And it was a “ pleasure” in every sense.
In a historic room full of architectural character – stained glass, commemorative plaques – about 50 students and I discussed the power of my industry.
All eyes were on me, no cell phones, no chatter, this was a group eager to get the information they came for.
While they had some input into the content, they mostly counted on me to share what they’ll never learn in a text book.
At the end it was their turn.
One student asked me what advice I had for students today.
“That’s an easy one. Do what you love.” I said
Another shared that he was starting a business with his grandfather (how cool is that?) – a bed and breakfast in Niagara – and he enthusiastically absorbed our conversation about how to create a memorable guest experience.
A couple asked for my power point slides that showed statistical, impactful data. Happy to share.
A few asked about program measurement, how to effectively communicate with specific audiences, channels of distribution, importing and even how they could get started in the industry.
I know I was there for them but truth be told I was the one who was energized. It’s just so awesome to be engaged with these young thinkers!
The last question was about media in general. They asked what impact the internet and social media had on my industry.
I asked them back, “Would you rather have a skype call with your girlfriend or enjoy an in-person hug?”
AHA – we’re sensory beings
My industry delivers what I call “sensory media” which perfectly suits sensory beings. (We see, hear, smell, taste, and touch.)
While the internet allows us to communicate quickly and efficiently with thousands of people with the stroke of a key, nothing can replace our need for personal connection.
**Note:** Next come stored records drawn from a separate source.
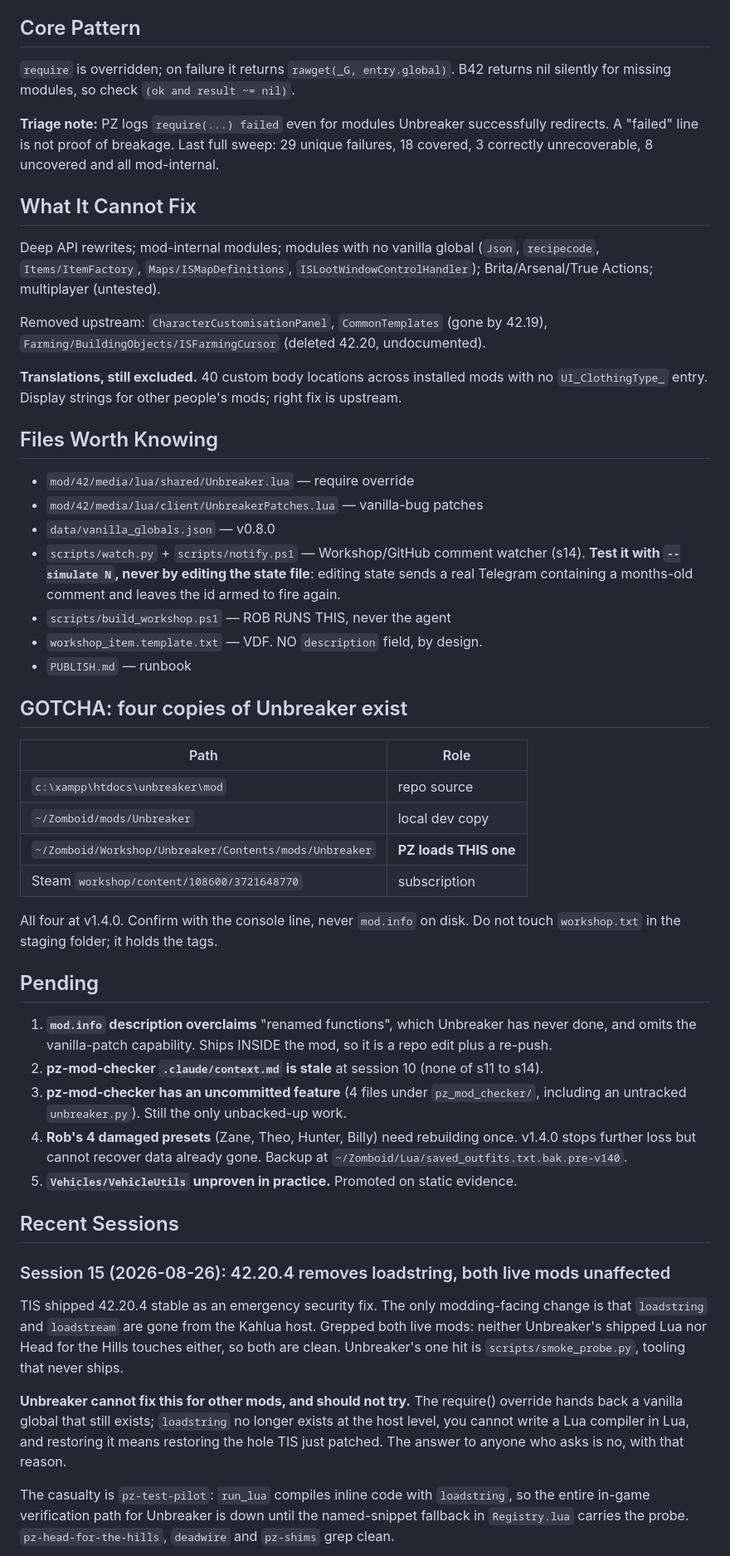
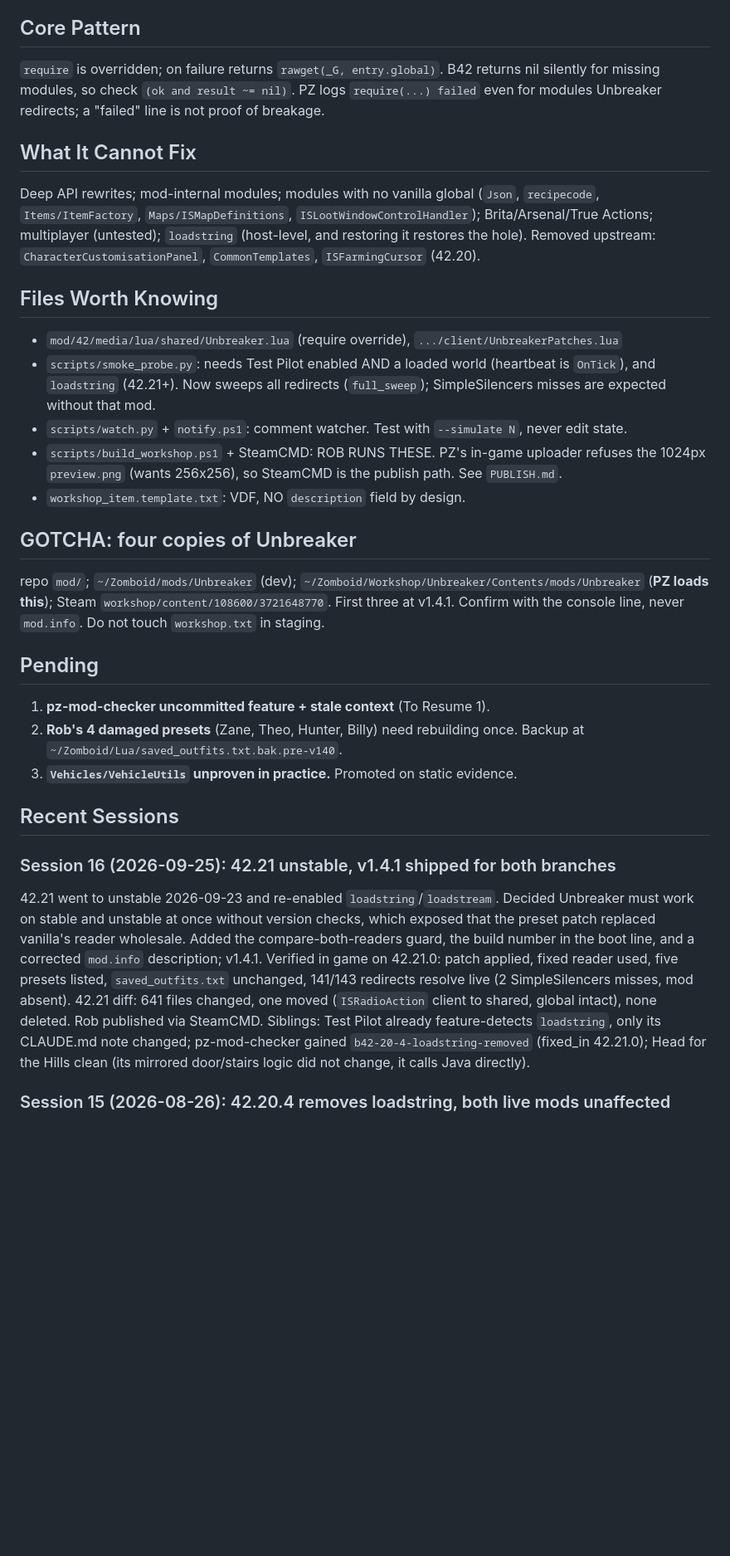
Before and after one commit to robotsmeller/unbreaker, a Markdown page: .claude/context.md, the part around one of its changes. Shown at 83% size. GitHub-like rendering; blank space fills up the shorter version.

Commit message:
Session 16 handoff: 42.21 unstable, v1.4.1 live for both branches

```diff
--- a/.claude/context.md
+++ b/.claude/context.md
@@ -76,76 +63,53 @@ The engine now wants one argument per format specifier. That is a tractable pz-m
 
 ## Core Pattern
 
-`require` is overridden; on failure it returns `rawget(_G, entry.global)`. B42 returns nil
-silently for missing modules, so check `(ok and result ~= nil)`.
-
-**Triage note:** PZ logs `require(...) failed` even for modules Unbreaker successfully redirects.
-A "failed" line is not proof of breakage. Last full sweep: 29 unique failures, 18 covered, 3
-correctly unrecoverable, 8 uncovered and all mod-internal.
+`require` is overridden; on failure returns `rawget(_G, entry.global)`. B42 returns nil silently for
+missing modules, so check `(ok and result ~= nil)`. PZ logs `require(...) failed` even for modules
+Unbreaker redirects; a "failed" line is not proof of breakage.
 
 ## What It Cannot Fix
 
 Deep API rewrites; mod-internal modules; modules with no vanilla global (`Json`, `recipecode`,
 `Items/ItemFactory`, `Maps/ISMapDefinitions`, `ISLootWindowControlHandler`); Brita/Arsenal/True
-Actions; multiplayer (untested).
-
-Removed upstream: `CharacterCustomisationPanel`, `CommonTemplates` (gone by 42.19),
-`Farming/BuildingObjects/ISFarmingCursor` (deleted 42.20, undocumented).
-
-**Translations, still excluded.** 40 custom body locations across installed mods with no
-`UI_ClothingType_` entry. Display strings for other people's mods; right fix is upstream.
+Actions; multiplayer (untested); `loadstring` (host-level, and restoring it restores the hole).
+Removed upstream: `CharacterCustomisationPanel`, `CommonTemplates`, `ISFarmingCursor` (42.20).
 
 ## Files Worth Knowing
 
-- `mod/42/media/lua/shared/Unbreaker.lua` — require override
-- `mod/42/media/lua/client/UnbreakerPatches.lua` — vanilla-bug patches
-- `data/vanilla_globals.json` — v0.8.0
-- `scripts/watch.py` + `scripts/notify.ps1` — Workshop/GitHub comment watcher (s14).
-  **Test it with `--simulate N`, never by editing the state file**: editing state sends a
-  real Telegram containing a months-old comment and leaves the id armed to fire again.
-- `scripts/build_workshop.ps1` — ROB RUNS THIS, never the agent
-- `workshop_item.template.txt` — VDF. NO `description` field, by design.
-- `PUBLISH.md` — runbook
+- `mod/42/media/lua/shared/Unbreaker.lua` (require override), `.../client/UnbreakerPatches.lua`
+- `scripts/smoke_probe.py`: needs Test Pilot enabled AND a loaded world (heartbeat is `OnTick`),
+  and `loadstring` (42.21+). Now sweeps all redirects (`full_sweep`); SimpleSilencers misses are
+  expected without that mod.
+- `scripts/watch.py` + `notify.ps1`: comment watcher. Test with `--simulate N`, never edit state.
+- `scripts/build_workshop.ps1` + SteamCMD: ROB RUNS THESE. PZ's in-game uploader refuses the
+  1024px `preview.png` (wants 256x256), so SteamCMD is the publish path. See `PUBLISH.md`.
+- `workshop_item.template.txt`: VDF, NO `description` field by design.
 
-## GOTCHA: four copies of Unbreaker exist
+## GOTCHA: four copies of Unbreaker
 
-| Path | Role |
-|---|---|
-| `c:\xampp\htdocs\unbreaker\mod` | repo source |
-| `~/Zomboid/mods/Unbreaker` | local dev copy |
-| `~/Zomboid/Workshop/Unbreaker/Contents/mods/Unbreaker` | **PZ loads THIS one** |
-| Steam `workshop/content/108600/3721648770` | subscription |
-
-All four at v1.4.0. Confirm with the console line, never `mod.info` on disk. Do not touch
-`workshop.txt` in the staging folder; it holds the tags.
+repo `mod/`; `~/Zomboid/mods/Unbreaker` (dev); `~/Zomboid/Workshop/Unbreaker/Contents/mods/Unbreaker`
+(**PZ loads this**); Steam `workshop/content/108600/3721648770`. First three at v1.4.1. Confirm
+with the console line, never `mod.info`. Do not touch `workshop.txt` in staging.
 
 ## Pending
 
-1. **`mod.info` description overclaims** "renamed functions", which Unbreaker has never done,
-   and omits the vanilla-patch capability. Ships INSIDE the mod, so it is a repo edit plus a
-   re-push.
-2. **pz-mod-checker `.claude/context.md` is stale** at session 10 (none of s11 to s14).
-3. **pz-mod-checker has an uncommitted feature** (4 files under `pz_mod_checker/`, including an
-   untracked `unbreaker.py`). Still the only unbacked-up work.
-4. **Rob's 4 damaged presets** (Zane, Theo, Hunter, Billy) need rebuilding once. v1.4.0 stops
-   further loss but cannot recover data already gone. Backup at
+1. **pz-mod-checker uncommitted feature + stale context** (To Resume 1).
+2. **Rob's 4 damaged presets** (Zane, Theo, Hunter, Billy) need rebuilding once. Backup at
    `~/Zomboid/Lua/saved_outfits.txt.bak.pre-v140`.
-5. **`Vehicles/VehicleUtils` unproven in practice.** Promoted on static evidence.
+3. **`Vehicles/VehicleUtils` unproven in practice.** Promoted on static evidence.
 
 ## Recent Sessions
 
+### Session 16 (2026-09-25): 42.21 unstable, v1.4.1 shipped for both branches
+42.21 went to unstable 2026-09-23 and re-enabled `loadstring`/`loadstream`. Decided Unbreaker must
+work on stable and unstable at once without version checks, which exposed that the preset patch
+replaced vanilla's reader wholesale. Added the compare-both-readers guard, the build number in the
+boot line, and a corrected `mod.info` description; v1.4.1. Verified in game on 42.21.0: patch
+applied, fixed reader used, five presets listed, `saved_outfits.txt` unchanged, 141/143 redirects
+resolve live (2 SimpleSilencers misses, mod absent). 42.21 diff: 641 files changed, one moved
+(`ISRadioAction` client to shared, global intact), none deleted. Rob published via SteamCMD.
+Siblings: Test Pilot already feature-detects `loadstring`, only its CLAUDE.md note changed;
+pz-mod-checker gained `b42-20-4-loadstring-removed` (fixed_in 42.21.0); Head for the Hills clean
+(its mirrored door/stairs logic did not change, it calls Java directly).
+
 ### Session 15 (2026-08-26): 42.20.4 removes loadstring, both live mods unaffected
-TIS shipped 42.20.4 stable as an emergency security fix. The only modding-facing change is that
-`loadstring` and `loadstream` are gone from the Kahlua host. Grepped both live mods: neither
-Unbreaker's shipped Lua nor Head for the Hills touches either, so both are clean. Unbreaker's one
-hit is `scripts/smoke_probe.py`, tooling that never ships.
-
-**Unbreaker cannot fix this for other mods, and should not try.** The require() override hands back
-a vanilla global that still exists; `loadstring` no longer exists at the host level, you cannot
-write a Lua compiler in Lua, and restoring it means restoring the hole TIS just patched. The answer
-to anyone who asks is no, with that reason.
-
-The casualty is `pz-test-pilot`: `run_lua` compiles inline code with `loadstring`, so the entire
-in-game verification path for Unbreaker is down until the named-snippet fallback in `Registry.lua`
-carries the probe. `pz-head-for-the-hills`, `deadwire` and `pz-shims` grep clean.
-
```
Also changed, not shown: other parts of .claude/context.md (+43 -104 lines).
And nothing will ever change about the fact that it’s “people” who buy, not companies, or demographics, or audiences.
I continued to answer that final question with the fact that during the recession some people/companies thought it prudent to cut marketing and recognition from their investments. (I guess they considered them “expenses”.) Technology has demanded that we move at lightning speed and sometimes we get so caught up in keeping up we forget to be human. Technology has afforded us instant communication – fast, fast, fast – but it doesn’t mean it’s always the most effective. Technology holds an essential place in how we communicate but it’s not the whole enchilada. It can’t be, because it doesn’t totally serve us as humans.
Gifting makes us feel good. It’s in our DNA. C’mon, name one person who doesn’t appreciate a thoughtful gift?
Gifts are interactive. They’re sensory. And they offer multiple impressions as long as the gift is kept.
So if your gift aligns with the needs of the recipient and carries your message, everyone wins!
I guess I could have told the students I’m in the “touchy feely” business … but then I likely would have had a lot more explaining to do.